. Two studies have previously compared alternative MBW systems to mass spectrometry based MBWSF6
. However, both used SF6
as the tracer gas and neither performed between system comparisons in the same individual nor compared MBW based lung volume measurements to plethysmographic FRC measurements; therefore results are not directly comparable to our study.
Although the LCI and FRC were comparable between systems in health, albeit higher using N2, the bias observed in CF subjects clearly demonstrates that the two systems cannot be used interchangeably. These observed differences could potentially be explained by differing physiological properties of SF6 and N2. SF6 is a heavy gas and thus may behave differently in the periphery of the lung than a lighter gas (He or N2); however comparison of LCISF6 to LCIHe in CF did not demonstrate the same bias observed between LCISF6 and LCIN2. The endogenous nature of N2 results in the contribution of gas from very slowly ventilated lung units not captured by MBWSF6 as evidenced by the relationship between trapped gas, number of breaths and difference in LCI between systems. However, this will also increase washout time in subjects with uneven ventilation distribution as it will take longer to clear endogenous tracer gas from their lungs compared to SF6, which may not equilibrate in extremely slowly ventilated lung units.
FRC measured by MBW is subject to the same limitations as other gas dilution techniques in that only communicating lung units will contribute to measured volume, while FRC measured by body plethysmography includes all compressible gas volume. Thus, in subjects with significant peripheral airway obstruction we would expect differences between FRCpleth and FRCMBW, and indeed FRC measured by both MBW techniques was lower than that measured by plethysmography. However, we observed that FRCN2 more closely agreed with FRCpleth. These results suggest that the difference between FRCpleth and FRCSF6 may reflect trapped gas volume and that the volume contribution of slowly ventilated lung regions, not captured during MBWSF6, results in lower FRCSF6 values.
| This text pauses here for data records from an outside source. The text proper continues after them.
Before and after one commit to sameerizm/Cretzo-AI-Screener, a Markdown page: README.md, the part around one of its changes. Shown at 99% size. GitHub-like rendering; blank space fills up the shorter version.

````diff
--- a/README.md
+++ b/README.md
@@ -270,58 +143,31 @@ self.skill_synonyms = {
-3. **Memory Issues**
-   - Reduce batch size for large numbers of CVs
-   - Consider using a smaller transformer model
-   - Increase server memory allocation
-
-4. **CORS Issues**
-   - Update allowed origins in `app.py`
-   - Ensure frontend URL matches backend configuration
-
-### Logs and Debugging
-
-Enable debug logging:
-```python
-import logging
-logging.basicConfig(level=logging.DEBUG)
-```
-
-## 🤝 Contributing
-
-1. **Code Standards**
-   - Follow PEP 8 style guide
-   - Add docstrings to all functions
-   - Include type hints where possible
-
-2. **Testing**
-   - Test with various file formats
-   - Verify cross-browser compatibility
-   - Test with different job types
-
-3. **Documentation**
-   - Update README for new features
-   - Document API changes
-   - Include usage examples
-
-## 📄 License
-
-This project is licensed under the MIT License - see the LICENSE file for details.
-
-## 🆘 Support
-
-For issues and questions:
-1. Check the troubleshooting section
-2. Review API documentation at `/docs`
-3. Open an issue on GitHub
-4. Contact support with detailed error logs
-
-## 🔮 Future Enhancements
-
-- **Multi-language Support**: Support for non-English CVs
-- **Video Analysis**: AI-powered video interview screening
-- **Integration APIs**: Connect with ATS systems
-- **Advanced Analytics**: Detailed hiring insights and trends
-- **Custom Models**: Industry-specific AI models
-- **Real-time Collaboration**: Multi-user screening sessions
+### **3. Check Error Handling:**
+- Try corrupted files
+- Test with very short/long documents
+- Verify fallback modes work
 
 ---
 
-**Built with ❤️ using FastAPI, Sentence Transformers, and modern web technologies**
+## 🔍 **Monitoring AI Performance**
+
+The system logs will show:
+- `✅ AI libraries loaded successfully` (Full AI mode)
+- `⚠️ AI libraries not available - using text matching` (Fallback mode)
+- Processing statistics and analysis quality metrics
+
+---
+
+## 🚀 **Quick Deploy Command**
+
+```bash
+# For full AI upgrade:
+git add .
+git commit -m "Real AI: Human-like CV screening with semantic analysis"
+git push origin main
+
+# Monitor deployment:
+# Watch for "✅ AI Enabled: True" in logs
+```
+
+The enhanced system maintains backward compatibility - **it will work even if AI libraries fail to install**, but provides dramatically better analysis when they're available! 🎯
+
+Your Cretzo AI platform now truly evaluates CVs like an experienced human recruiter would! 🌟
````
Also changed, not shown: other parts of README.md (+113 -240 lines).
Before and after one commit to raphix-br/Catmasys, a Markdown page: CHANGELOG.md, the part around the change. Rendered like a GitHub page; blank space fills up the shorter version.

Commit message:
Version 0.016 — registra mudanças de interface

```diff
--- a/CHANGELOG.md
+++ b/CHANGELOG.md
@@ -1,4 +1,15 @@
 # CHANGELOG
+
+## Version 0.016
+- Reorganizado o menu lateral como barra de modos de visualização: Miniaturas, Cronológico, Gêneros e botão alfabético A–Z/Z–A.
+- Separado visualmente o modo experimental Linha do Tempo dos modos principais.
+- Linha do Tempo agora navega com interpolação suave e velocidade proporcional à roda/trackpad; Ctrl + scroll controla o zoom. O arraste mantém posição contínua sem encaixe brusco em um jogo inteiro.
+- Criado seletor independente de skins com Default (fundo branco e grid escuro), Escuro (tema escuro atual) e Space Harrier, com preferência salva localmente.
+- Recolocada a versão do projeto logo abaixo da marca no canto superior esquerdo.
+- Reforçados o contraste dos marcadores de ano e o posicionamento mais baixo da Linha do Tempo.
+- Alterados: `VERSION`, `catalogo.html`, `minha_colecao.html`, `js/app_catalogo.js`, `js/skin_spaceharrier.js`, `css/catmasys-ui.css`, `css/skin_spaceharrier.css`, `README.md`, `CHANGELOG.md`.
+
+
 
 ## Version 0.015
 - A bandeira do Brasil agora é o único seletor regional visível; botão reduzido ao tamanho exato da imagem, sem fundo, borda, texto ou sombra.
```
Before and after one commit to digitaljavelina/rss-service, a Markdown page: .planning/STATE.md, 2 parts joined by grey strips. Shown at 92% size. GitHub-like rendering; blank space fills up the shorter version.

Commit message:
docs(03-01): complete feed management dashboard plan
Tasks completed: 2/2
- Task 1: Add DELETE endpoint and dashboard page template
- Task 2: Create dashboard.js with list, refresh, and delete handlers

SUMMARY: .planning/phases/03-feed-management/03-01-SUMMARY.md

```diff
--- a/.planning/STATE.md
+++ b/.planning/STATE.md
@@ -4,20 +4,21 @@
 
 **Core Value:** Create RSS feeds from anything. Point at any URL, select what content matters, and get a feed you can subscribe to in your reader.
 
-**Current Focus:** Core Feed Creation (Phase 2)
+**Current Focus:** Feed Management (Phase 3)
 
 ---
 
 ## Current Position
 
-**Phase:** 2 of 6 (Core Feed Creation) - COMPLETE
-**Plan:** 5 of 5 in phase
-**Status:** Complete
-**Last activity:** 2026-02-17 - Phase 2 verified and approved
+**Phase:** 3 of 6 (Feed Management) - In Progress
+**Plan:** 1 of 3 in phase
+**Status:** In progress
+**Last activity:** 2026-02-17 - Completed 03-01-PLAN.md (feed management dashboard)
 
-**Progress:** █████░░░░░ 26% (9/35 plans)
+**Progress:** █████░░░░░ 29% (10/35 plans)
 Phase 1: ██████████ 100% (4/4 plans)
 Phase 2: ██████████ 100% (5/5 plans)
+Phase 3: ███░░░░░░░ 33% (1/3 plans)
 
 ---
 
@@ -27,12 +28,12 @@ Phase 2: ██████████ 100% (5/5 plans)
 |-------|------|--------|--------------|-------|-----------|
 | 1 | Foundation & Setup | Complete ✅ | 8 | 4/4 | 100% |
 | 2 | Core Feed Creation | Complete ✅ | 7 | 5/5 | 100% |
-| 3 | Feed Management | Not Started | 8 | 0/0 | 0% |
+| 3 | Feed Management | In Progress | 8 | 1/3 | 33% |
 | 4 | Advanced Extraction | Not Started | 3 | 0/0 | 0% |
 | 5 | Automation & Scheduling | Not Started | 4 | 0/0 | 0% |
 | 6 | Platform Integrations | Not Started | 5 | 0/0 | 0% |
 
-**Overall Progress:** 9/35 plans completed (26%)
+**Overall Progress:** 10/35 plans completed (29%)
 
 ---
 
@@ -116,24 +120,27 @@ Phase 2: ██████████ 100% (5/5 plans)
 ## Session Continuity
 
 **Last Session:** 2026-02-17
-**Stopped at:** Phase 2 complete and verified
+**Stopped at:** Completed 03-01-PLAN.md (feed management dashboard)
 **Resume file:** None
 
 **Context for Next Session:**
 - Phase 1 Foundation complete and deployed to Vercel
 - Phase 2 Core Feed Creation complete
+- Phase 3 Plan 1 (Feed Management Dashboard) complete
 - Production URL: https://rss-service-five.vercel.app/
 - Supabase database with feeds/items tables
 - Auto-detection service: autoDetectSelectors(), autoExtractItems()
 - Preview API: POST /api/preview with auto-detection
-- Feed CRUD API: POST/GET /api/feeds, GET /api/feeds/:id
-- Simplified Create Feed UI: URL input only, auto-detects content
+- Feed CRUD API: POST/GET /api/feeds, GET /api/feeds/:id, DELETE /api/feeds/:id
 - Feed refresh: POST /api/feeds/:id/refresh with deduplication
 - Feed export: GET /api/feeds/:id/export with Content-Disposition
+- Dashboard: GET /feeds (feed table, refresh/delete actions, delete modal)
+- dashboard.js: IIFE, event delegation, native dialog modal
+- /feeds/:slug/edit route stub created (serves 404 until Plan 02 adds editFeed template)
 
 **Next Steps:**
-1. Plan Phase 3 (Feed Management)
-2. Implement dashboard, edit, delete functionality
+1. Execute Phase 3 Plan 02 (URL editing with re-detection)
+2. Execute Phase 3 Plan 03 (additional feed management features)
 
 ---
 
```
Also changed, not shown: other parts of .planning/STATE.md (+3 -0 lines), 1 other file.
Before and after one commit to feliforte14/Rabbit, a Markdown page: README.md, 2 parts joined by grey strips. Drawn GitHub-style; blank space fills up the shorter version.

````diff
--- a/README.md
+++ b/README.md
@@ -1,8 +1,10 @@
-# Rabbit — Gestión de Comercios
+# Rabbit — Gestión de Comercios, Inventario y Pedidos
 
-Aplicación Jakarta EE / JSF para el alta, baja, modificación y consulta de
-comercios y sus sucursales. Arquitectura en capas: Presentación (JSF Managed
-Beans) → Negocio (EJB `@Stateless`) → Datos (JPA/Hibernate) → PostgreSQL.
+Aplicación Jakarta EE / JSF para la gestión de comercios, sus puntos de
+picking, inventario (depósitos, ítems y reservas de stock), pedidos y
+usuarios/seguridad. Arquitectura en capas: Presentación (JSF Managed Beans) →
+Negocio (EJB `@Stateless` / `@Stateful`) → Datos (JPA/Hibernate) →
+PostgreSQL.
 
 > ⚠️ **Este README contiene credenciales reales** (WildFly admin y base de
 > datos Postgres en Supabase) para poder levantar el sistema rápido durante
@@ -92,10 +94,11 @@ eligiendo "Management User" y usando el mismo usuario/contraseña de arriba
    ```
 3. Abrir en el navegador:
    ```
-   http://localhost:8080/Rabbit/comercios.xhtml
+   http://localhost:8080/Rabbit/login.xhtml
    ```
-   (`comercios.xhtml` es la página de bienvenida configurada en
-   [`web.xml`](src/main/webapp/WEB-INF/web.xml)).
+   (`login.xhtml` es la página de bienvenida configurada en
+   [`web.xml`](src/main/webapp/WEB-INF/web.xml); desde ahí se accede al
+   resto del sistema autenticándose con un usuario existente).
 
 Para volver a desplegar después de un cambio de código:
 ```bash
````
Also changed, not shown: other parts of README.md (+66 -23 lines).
Consequently, during MBWN2 subjects with CF required significantly more breaths to complete washout leading to the disproportionately higher CEVN2 compared to CEVSF6. Our data demonstrate that these differences are progressively more pronounced with worsening obstructive lung disease. LCIN2 was shown to increase disproportionately more than LCISF6 with greater disease severity (increased FRCpleth and lower FEV1) and as such may be able to more accurately reflect the degree of VI than LCISF6.
These interpretations are based on the assumption that the additional gas volume measured during MBWN2
can be attributed to measurement of gas in extremely slowly ventilated lung units. However, a further unquantifiable amount of tissue dissolved N2
will diffuse from the blood into the alveoli during MBWN2
, particularly during long washouts seen in subjects with significant VI. Most evidence would suggest unless lung disease is severe the tissue N2
contribution will be relatively low.
The close correspondence of FRCN2
observed in this study would support this hypothesis.
While it would appear that MBWN2
is better able to reflect the degree of peripheral airway disease than MBWSF6
, washout times will be substantially longer in subjects with significant VI. Long washout times may limit the feasibility of MBWN2
in the clinical setting. This limitation could potentially be overcome by choosing higher cut-off concentrations earlier in the washout. Preliminary evidence 
would suggest that this is possible without compromising the sensitivity of MBWN2
. Investigation into the minimal number of trials required to achieve reproducible results; another option to shorten the test duration, is ongoing.
In conclusion, MBWN2 offers a valid tool to investigate obstructive lung disease in CF. Furthermore, future studies in younger patients are required to better understand the sensitivity of multiple breath N2 washout in this age group. In addition, interventional studies similar to those performed with MBWSF6 are needed to further clarify the role of MBWN2 as an outcome measure in clinical trials in CF patients.